THE DATA ::
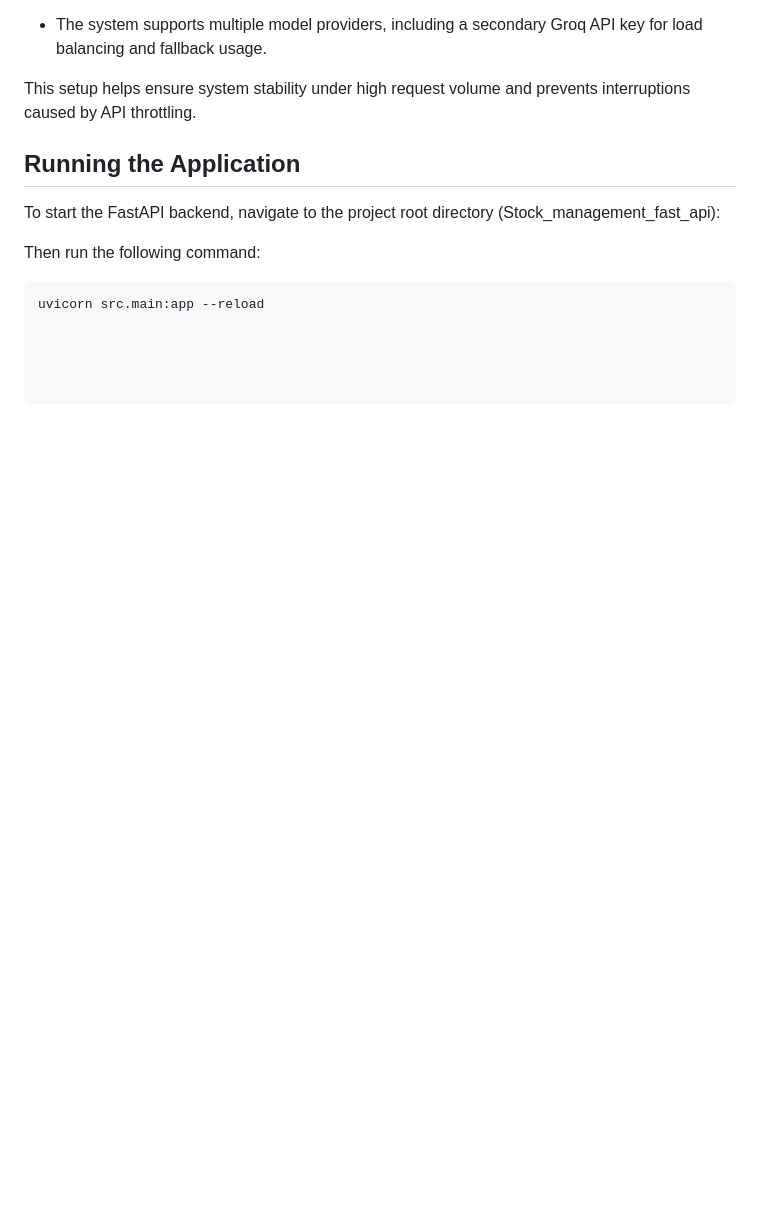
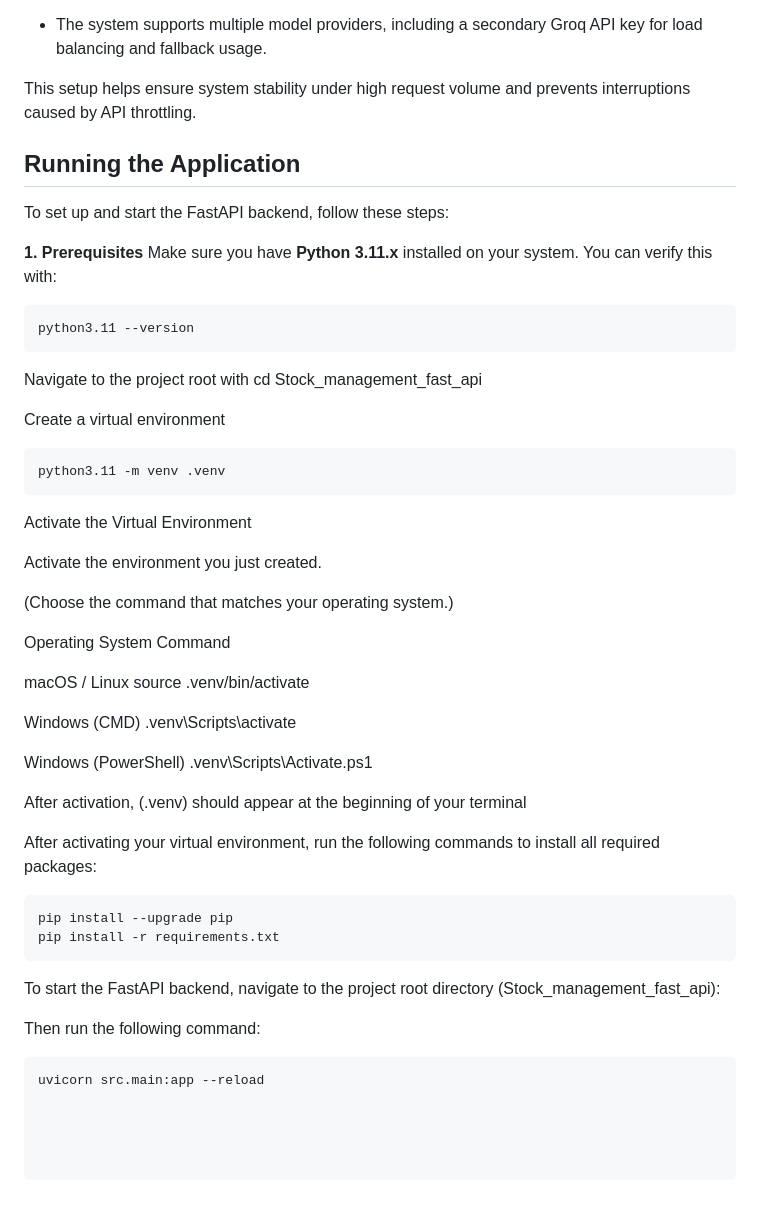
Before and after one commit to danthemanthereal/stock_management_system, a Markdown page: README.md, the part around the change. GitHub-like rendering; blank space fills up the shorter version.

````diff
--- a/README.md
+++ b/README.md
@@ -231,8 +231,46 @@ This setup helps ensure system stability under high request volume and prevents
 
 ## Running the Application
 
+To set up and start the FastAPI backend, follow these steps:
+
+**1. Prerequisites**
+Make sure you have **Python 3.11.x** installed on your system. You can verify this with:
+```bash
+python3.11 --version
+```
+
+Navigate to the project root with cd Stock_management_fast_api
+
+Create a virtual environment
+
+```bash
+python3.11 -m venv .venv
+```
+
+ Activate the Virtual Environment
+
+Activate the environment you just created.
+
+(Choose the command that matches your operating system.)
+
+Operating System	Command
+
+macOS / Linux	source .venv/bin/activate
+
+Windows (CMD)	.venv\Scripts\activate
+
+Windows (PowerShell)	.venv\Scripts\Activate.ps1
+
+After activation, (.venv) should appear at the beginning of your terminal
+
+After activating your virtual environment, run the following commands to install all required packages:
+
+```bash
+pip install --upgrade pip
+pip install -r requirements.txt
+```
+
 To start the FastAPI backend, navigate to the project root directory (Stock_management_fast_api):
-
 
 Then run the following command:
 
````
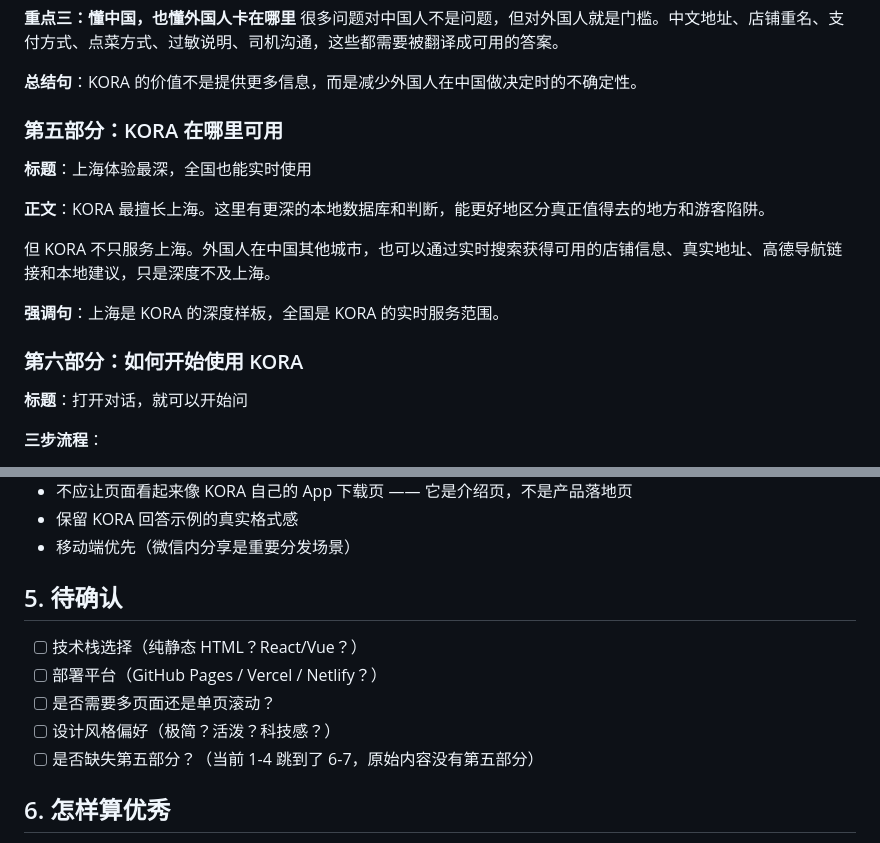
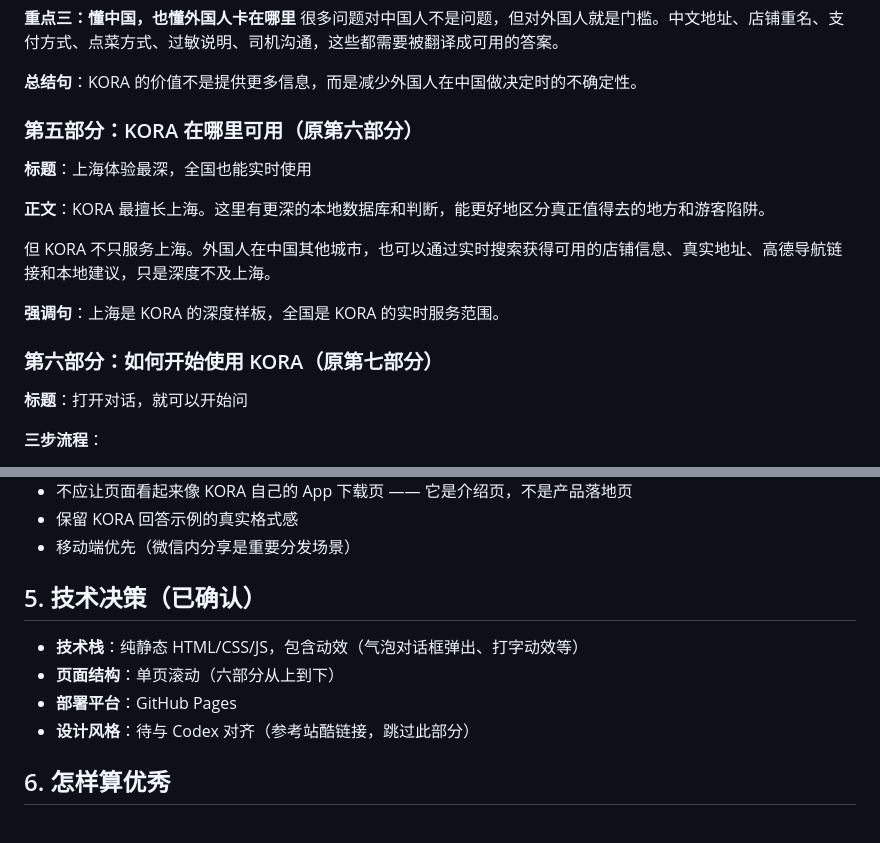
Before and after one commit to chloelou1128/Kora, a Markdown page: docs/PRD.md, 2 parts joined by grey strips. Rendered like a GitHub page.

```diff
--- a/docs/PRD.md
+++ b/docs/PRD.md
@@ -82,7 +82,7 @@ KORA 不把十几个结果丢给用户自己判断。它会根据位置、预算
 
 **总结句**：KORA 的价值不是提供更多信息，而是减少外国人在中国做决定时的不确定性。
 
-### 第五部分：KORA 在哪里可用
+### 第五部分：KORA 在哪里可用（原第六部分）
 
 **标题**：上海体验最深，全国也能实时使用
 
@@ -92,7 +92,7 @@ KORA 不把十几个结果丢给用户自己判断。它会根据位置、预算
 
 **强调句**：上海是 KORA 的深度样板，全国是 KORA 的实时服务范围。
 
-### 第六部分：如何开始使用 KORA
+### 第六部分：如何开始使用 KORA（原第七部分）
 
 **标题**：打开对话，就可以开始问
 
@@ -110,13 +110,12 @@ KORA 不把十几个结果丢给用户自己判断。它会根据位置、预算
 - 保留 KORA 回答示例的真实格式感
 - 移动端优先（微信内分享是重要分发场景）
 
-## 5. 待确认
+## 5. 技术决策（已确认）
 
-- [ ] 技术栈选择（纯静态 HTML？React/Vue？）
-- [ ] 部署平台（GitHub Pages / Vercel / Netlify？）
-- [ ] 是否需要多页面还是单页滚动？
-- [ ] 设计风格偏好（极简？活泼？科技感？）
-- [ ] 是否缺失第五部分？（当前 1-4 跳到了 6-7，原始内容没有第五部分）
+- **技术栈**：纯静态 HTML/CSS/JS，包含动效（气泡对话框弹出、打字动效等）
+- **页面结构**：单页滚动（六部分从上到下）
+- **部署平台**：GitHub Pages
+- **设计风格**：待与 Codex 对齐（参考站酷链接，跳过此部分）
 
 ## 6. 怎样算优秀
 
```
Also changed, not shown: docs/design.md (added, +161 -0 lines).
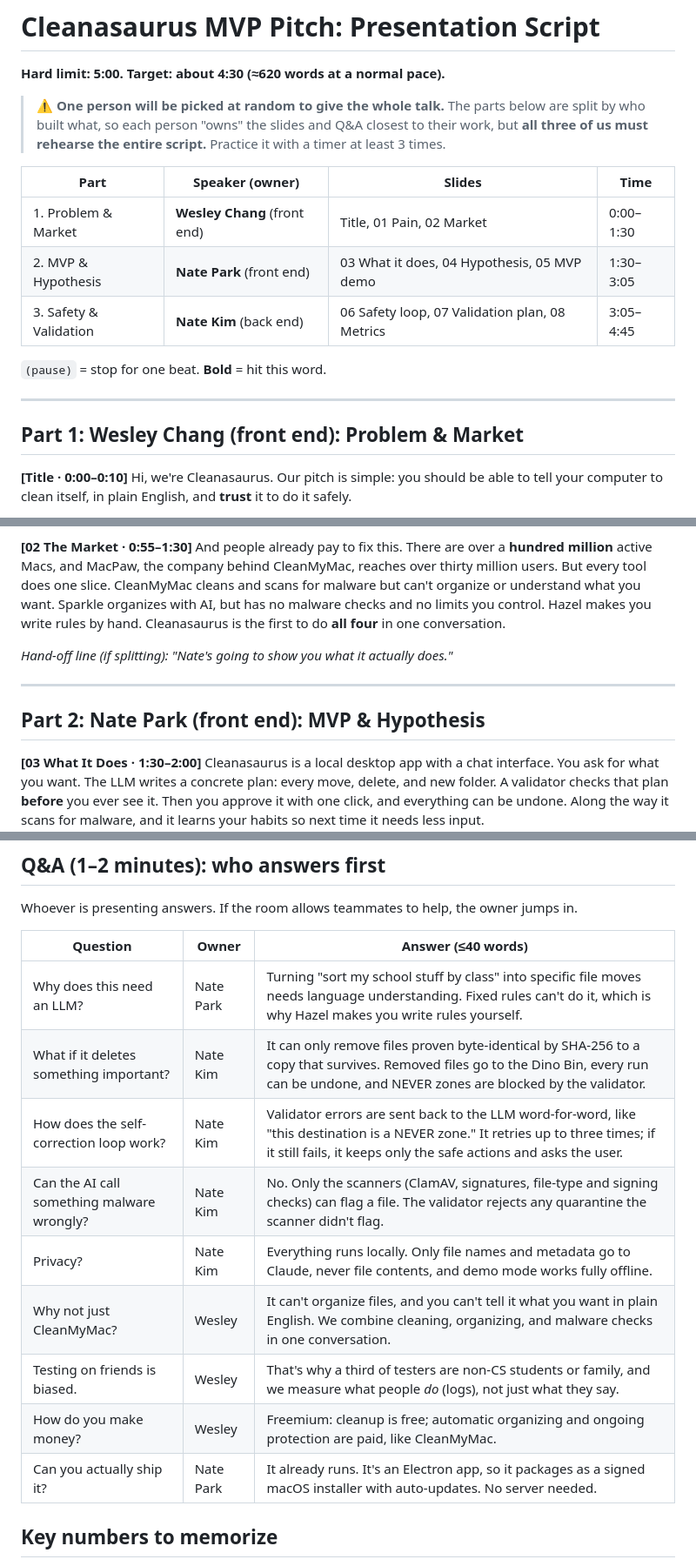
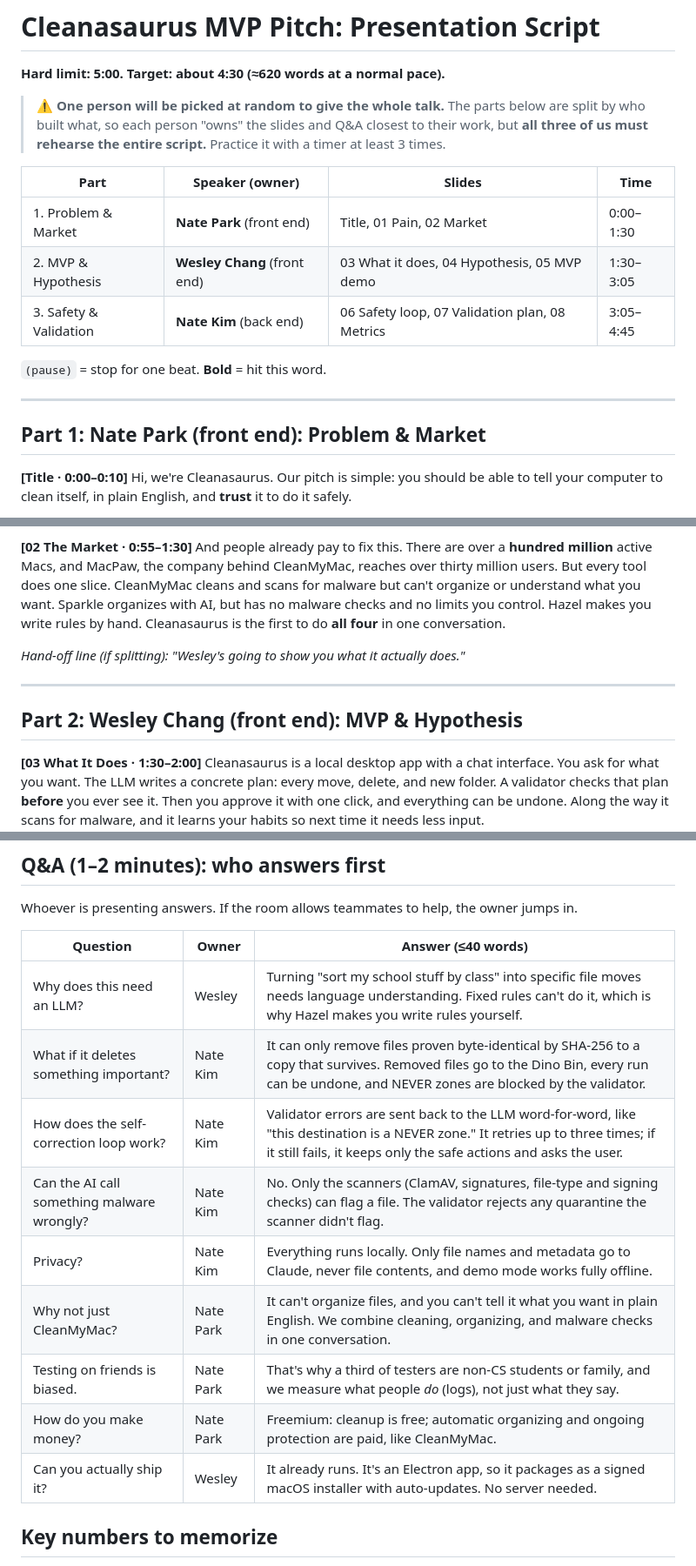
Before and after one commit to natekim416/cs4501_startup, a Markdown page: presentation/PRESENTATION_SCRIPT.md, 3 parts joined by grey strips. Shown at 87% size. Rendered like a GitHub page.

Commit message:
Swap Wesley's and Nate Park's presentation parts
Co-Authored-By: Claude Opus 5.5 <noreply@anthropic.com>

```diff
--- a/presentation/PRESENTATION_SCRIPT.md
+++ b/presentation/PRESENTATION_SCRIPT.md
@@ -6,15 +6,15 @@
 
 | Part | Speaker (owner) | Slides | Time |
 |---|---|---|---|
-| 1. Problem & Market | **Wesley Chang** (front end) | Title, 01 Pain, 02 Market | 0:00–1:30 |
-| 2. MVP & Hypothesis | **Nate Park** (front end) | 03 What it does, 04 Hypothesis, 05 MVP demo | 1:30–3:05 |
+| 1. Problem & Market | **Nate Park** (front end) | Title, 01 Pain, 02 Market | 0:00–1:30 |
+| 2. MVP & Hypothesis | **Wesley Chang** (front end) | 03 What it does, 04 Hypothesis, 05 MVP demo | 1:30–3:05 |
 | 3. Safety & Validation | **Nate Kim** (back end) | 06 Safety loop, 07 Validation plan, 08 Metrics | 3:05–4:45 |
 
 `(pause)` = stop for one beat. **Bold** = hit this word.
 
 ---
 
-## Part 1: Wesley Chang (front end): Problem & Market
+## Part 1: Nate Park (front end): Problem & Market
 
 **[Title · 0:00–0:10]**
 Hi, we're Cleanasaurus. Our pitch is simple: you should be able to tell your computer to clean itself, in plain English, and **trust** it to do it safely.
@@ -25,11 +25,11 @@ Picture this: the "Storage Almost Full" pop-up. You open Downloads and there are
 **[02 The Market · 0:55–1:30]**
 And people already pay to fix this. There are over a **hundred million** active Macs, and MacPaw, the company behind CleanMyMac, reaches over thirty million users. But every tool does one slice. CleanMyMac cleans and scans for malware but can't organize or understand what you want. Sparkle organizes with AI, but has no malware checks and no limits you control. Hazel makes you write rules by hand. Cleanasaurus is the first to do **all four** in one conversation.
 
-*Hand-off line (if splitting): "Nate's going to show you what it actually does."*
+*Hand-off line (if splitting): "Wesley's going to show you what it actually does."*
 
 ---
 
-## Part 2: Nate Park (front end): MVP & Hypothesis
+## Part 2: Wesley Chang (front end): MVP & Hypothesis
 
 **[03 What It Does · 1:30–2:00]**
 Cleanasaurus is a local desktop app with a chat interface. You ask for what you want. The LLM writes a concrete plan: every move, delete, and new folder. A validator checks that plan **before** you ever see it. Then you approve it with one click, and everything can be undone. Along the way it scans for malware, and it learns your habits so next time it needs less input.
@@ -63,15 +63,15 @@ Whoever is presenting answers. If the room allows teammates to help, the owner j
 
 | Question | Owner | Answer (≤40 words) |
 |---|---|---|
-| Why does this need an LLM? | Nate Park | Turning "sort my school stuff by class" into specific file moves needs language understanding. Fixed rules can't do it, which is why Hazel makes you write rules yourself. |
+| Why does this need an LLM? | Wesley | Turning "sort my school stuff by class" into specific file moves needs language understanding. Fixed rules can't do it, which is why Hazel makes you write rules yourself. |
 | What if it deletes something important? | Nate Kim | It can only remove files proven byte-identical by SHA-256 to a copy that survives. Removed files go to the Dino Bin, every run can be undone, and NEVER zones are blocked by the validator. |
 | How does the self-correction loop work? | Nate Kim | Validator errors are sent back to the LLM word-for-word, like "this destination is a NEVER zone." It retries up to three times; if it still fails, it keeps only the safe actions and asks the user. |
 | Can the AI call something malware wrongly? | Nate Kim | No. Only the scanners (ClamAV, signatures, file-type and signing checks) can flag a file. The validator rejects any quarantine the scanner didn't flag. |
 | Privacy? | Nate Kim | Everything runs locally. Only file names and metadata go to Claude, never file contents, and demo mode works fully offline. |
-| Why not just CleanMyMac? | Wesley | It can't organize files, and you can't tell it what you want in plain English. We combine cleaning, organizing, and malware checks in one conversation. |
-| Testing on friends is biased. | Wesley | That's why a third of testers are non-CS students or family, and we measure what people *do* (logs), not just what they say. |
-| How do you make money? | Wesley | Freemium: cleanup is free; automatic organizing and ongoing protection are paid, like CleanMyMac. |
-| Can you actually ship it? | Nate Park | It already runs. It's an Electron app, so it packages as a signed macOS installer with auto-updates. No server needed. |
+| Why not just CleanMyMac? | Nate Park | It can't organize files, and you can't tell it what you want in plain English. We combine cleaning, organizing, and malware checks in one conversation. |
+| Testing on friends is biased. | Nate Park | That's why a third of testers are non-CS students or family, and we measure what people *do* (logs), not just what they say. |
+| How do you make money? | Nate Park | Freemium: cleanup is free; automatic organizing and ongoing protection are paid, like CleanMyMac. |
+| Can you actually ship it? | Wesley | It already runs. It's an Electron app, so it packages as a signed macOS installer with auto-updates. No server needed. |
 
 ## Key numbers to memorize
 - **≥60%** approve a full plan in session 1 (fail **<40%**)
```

WHAT THE EXERCISE ASKS :: Report every line in the data above in which the word "不把十几个结果丢给用户自己判断" appears.

WRITTEN RESPONSE ::
@@ -82,7 +82,7 @@ KORA 不把十几个结果丢给用户自己判断。它会根据位置、预算
@@ -92,7 +92,7 @@ KORA 不把十几个结果丢给用户自己判断。它会根据位置、预算
@@ -110,13 +110,12 @@ KORA 不把十几个结果丢给用户自己判断。它会根据位置、预算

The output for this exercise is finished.